··· Given records ···

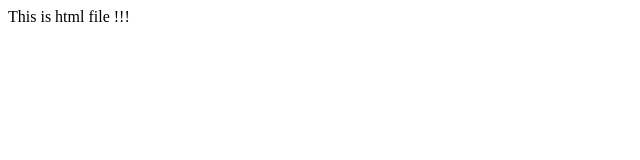
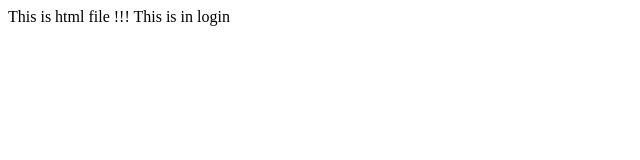
Before and after one commit to HelaniChathu/learning_git, a plain HTML site: page index.html in a window 1280 px wide. Shown: the whole page, without its empty margins (0-640 px from the left). Drawn offline with Linux system fonts and the light colour scheme.

Commit message:
added new login file

```diff
--- a/index.html
+++ b/index.html
@@ -4,5 +4,6 @@
 	</head>
 	<body>
 		This is html file !!!
+		This is in login
 	</body>
 </html>
```
Also changed, not shown: login.html (added).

···

## About this task
Please output only the lines from the one holding "added new login file" to the end of the records, first and last included, exactly as they appear.

## Written solution
added new login file

```diff
--- a/index.html
+++ b/index.html
@@ -4,5 +4,6 @@
 	</head>
 	<body>
 		This is html file !!!
+		This is in login
 	</body>
 </html>
```
Also changed, not shown: login.html (added).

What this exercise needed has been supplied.